This didn’t seem to make perfect sense for me, so I blinked and shook myself. “But Mother, couldn’t they just open a vein like Doctor Williams does, when he bleeds me?”
Mother fixed me with one of those looks that said ‘How can you be so silly?’
“Because the Stone Giants were made of stone, their skin could never heal, as stone cannot grow; if one were to have his veins punctured, the fire would pour out of him until he stood as cold and empty as the mountains.”
She went back to her knitting, and I snuggled back down, safe in the knowledge that this story once again made sense.
“Now the King was a wise and crafty soul, and he promised to help the Man. He picked him up and carried him back to his wife, a journey that had taken the Man four days to complete on foot. In just an hour the Man was back with the Woman, and the King cast a magic spell.” Mother yawned, and I yawned in sympathy.

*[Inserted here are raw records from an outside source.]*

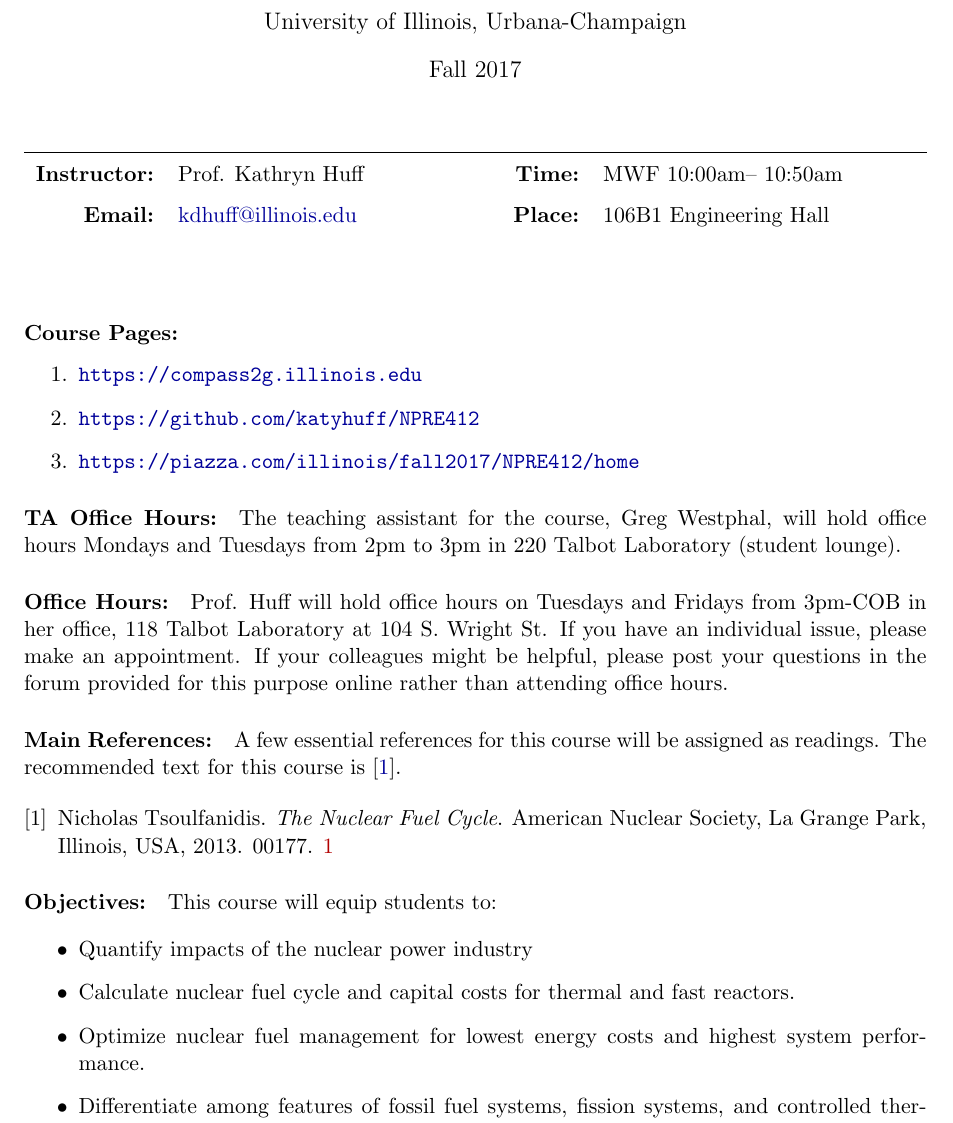
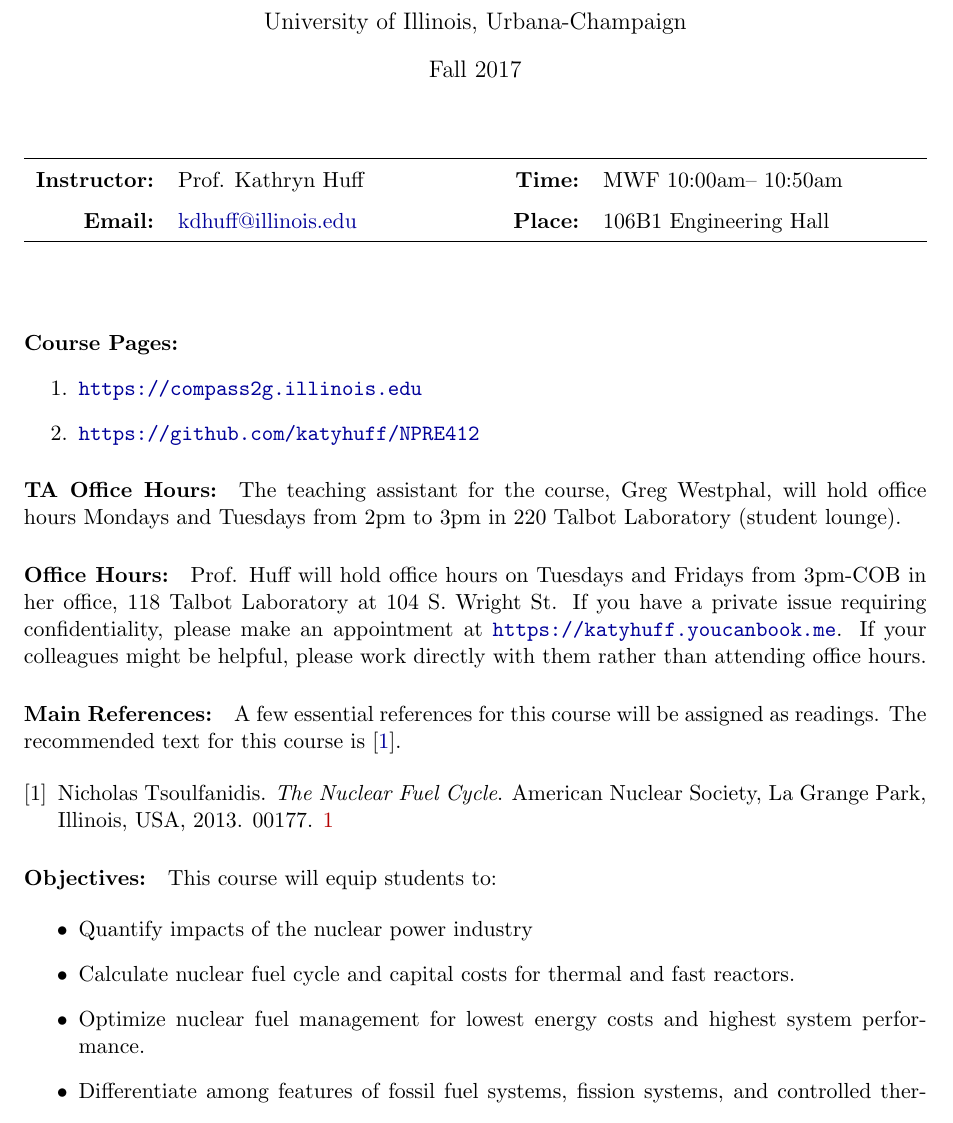
Before and after one commit to katyhuff/npre412, a LaTeX document (syllabus/syllabus.tex): part of page 1 of 4, cut so that both start at the same text. Compiled offline with pdfLaTeX.

Commit message:
handles merge conflict, builds pdfs

```diff
--- a/syllabus/syllabus.tex
+++ b/syllabus/syllabus.tex
@@ -61,6 +61,7 @@
 \hline
 \textbf{Instructor:} & \CourseInstructor & \textbf{Time:} & \CourseDays \CourseStart -- \CourseEnd \\
 \textbf{Email:} &  \href{mailto:\CourseInstructorEmail}{\CourseInstructorEmail} & \textbf{Place:} & \CourseRoom \CourseBuilding\\
+\hline
 \end{tabularx}
 \end{table}
 \end{center}
@@ -69,7 +70,6 @@
 \begin{enumerate}
         \item \url{https://compass2g.illinois.edu}
         \item \url{https://github.com/katyhuff/\CourseNumber}
-        \item \url{https://piazza.com/illinois/fall2017/\CourseNumber/home}
 \end{enumerate}
 
 \paragraph{TA Office Hours:} The teaching assistant for the course,
@@ -78,9 +78,9 @@
 
 \paragraph{Office Hours:} Prof. Huff will hold office hours on Tuesdays and
 Fridays from 3pm-COB in her office, 118 Talbot Laboratory at 104 S. Wright St.
-If you have an individual issue, please make an appointment. If your colleagues
-might be helpful, please post your questions in the forum provided for this
-purpose online rather than attending office hours.
+If you have a private issue requiring confidentiality, please make an appointment at
+\url{https://katyhuff.youcanbook.me}. If your colleagues might be helpful,
+please work directly with them rather than attending office hours.
 
 \paragraph{Main References:}
 A few essential references for this course will be assigned as readings. The
```
Also changed, not shown: readings/wk01/wk01.pdf, readings/wk02/wk02.pdf, readings/wk03/wk03.pdf, readings/wk04/wk04.pdf, readings/wk05/wk05.pdf, readings/wk06/wk06.pdf, readings/wk07/wk07.pdf, readings/wk08/wk08.pdf, readings/wk09/wk09.pdf, readings/wk10/wk10.pdf, readings/wk11/wk11.pdf, readings/wk12/wk12.pdf, readings/wk13/wk13.pdf, readings/wk14/wk14.pdf, 1 more files.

The wind howled outside as I imagined the Stone Giant King casting a spell. I had to wait until Mother continued before I could let him finish, though. There was a long pause, and then she picked up the thread again.
“A rainbow, beginning at the Man’s cave, arched into the sky, and the end couldn’t be seen. The King told the Man and Woman to walk along the rainbow, to take their young and leave the cave, for there was fire aplenty, and a better place to live, at the other end of the rainbow. The Man trusted the King, and they set off along the path in good faith. But the King had other ideas, and he started to eat the rainbow road, uprooting it from the ground, almost as soon as the Man and Woman had disappeared from view.
Meanwhile, the Man and Woman had journey to the end of the rainbow and found themselves in this world. They were amazed to see, almost immediately, a camp fire belonging to another Man, complete with his own Woman. They found a branch and lit it from the fire, intending to take it back to the world of the Stone Giants.”
Mother had finished her knitting now, and had her eyes closed. I closed mine tightly, trying to see the world she was seeing. Mud huts and penned animals floated to the surface as I seemed to drift over them.
“Alas, as soon as the Man stepped on the rainbow, it came free of the ground and floated off! You see, the King had destroyed its roots in his realm, and a bridge with just one side anchored will never last for long. The rainbow floated away, and the Man and Woman were left unable to get home.”
I yawned and tucked myself further into the duvet. It was warm, like the campfires of the Man.
“The people in this world took the Man and Woman in, and they found heat, food, friends and wealth. Out of someone’s hateful action, something better was forged.”
“What about rainbows?”
“That rainbow that the Man and Woman crossed floats around the world even now, and sometimes you’re lucky enough to see it after rain, when the air has cleared and it can fly here. And now, it’s bedtime for you, little one.”
“Yes’m,” I murmured. Just like she did every night, Mother kissed me on the cheek and tucked my duvet up to my chin, but If she put the light out I can’t remember.